If you are a corporate hiring manager, recruiter or skilled job seeker, you will have noticed that the demand for professional talent feels like it is reaching a frenzy point out there in job-land. As a large corporate recruitment agency, we are seeing a rapid spread of symptoms such as sign-on bonuses, an increase in head-hunting from Australia, sharp salary and contractor rate demands, roles remaining unfilled for longer, greater flexibility when it comes to job description matching, longer start-date leads times – and more!
You could be forgiven for envisaging a talent shortage abyss, with tumbleweeds rolling down Lambton Quay and Queen St. This will never happen, and we have everything we need to ensure a talent-rich, productive Kiwi workforce in the future. The challenge is how quickly we can adapt.

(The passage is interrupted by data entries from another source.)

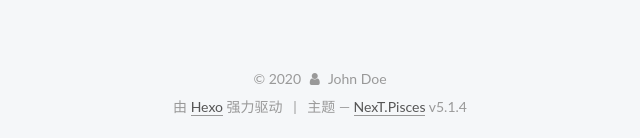
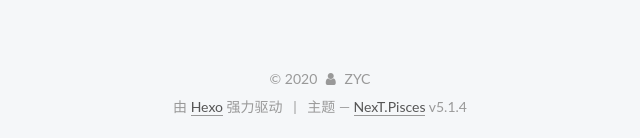
Before and after one commit to cloudyhappy412/cloudyhappy412.github.io, a plain HTML site: page 2020/04/12/Mylife/index.html in a window 1280 px wide. Shown: the part 1142-1280 px from the top of the page, 450-1090 px from the left. Drawn offline with Linux system fonts and the light colour scheme.

Commit message:
Site updated: 2020-04-13 14:09:08

```diff
--- a/2020/04/12/Mylife/index.html
+++ b/2020/04/12/Mylife/index.html
@@ -87,7 +87,7 @@
 <meta property="og:description" content="第一篇博客 Quick StartCreate a new post1$ hexo new &quot;My New Post&quot;  More info: Writing Run server1$ hexo server  More info: Server Generate static files1$ hexo generate  More info: Generating Deploy to remot">
 <meta property="article:published_time" content="2020-04-11T16:00:00.000Z">
 <meta property="article:modified_time" content="2020-04-12T17:30:36.517Z">
-<meta property="article:author" content="John Doe">
+<meta property="article:author" content="ZYC">
 <meta property="article:tag" content="My life">
 <meta name="twitter:card" content="summary">
 
@@ -235,7 +235,7 @@
     <link itemprop="mainEntityOfPage" href="http://yoursite.com/2020/04/12/Mylife/">
 
     <span hidden itemprop="author" itemscope itemtype="http://schema.org/Person">
-      <meta itemprop="name" content="John Doe">
+      <meta itemprop="name" content="ZYC">
       <meta itemprop="description" content="">
       <meta itemprop="image" content="/images/avatar.gif">
     </span>
@@ -416,7 +416,7 @@
         <div class="site-overview">
           <div class="site-author motion-element" itemprop="author" itemscope itemtype="http://schema.org/Person">
 
-              <p class="site-author-name" itemprop="name">John Doe</p>
+              <p class="site-author-name" itemprop="name">ZYC</p>
               <p class="site-description motion-element" itemprop="description"></p>
           </div>
 
@@ -521,7 +521,7 @@
   <span class="with-love">
     <i class="fa fa-user"></i>
   </span>
-  <span class="author" itemprop="copyrightHolder">John Doe</span>
+  <span class="author" itemprop="copyrightHolder">ZYC</span>
 
 
 </div>
```
Also changed, not shown: 2020/04/11/hello-world/index.html (+4 -4 lines), archives/2020/04/index.html (+3 -3 lines), archives/2020/index.html (+3 -3 lines), archives/index.html (+3 -3 lines), categories/index.html (+3 -3 lines), index.html (+5 -5 lines), tags/My-life/index.html (+3 -3 lines).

Let’s stop calling it a talent shortage – because we have plenty of talent. We lack SKILLS.
Mega-trends such as automation, digitisation, disruption and transformation are certainly stripping out the homogenous job from the market – you will notice that when you buy a burger from a McDonald’s kiosk, use the self-checkout at a supermarket, shop online, order an Uber, book a flight, book an Airbnb or sit in on (another) Zoom meeting.
It is the jobs behind these mega-trends that are driving the professional skills demand. This is because they are new jobs, requiring new skillsets, and driven by the fact that we are working, shopping, communicating and doing almost everything differently in life. The skills we need now include cultural competence, innovation, analysis, negotiation, data skills and robotic interaction, as well as competence in a range of new technologies that sound like items from your local greengrocer!
Some organisations are well prepared for this change, which has been on the horizon for many years. Some are not, lurching into expensive knee-jerk reactions that are not sustainable and are, sadly, feeding the frenzy.
With legislative changes looming (such as increased sick leave) and increased expectation from workers for work/life balance, some traditional organisations are getting backed into an expensive skills-scant corner.
Instead, let’s think about innovative re-training, adopt authentic long-term workforce planning (for years, not months, ahead), lose the obsession with permanent recruitment and embrace gig workers. The government has a huge role to play here by enabling our educators to drive the necessary curriculum change. This includes ensuring easy access to learning for Kiwis to become part of tomorrows highly skilled and prosperous workforce.
How are you dealing with the challenges of today’s market? Do you have ideas for how we can create a more robust, sustainable talent pool? I’d love to hear what you think. And if you need help with finding skilled talent for your team, please don’t hesitate to reach out.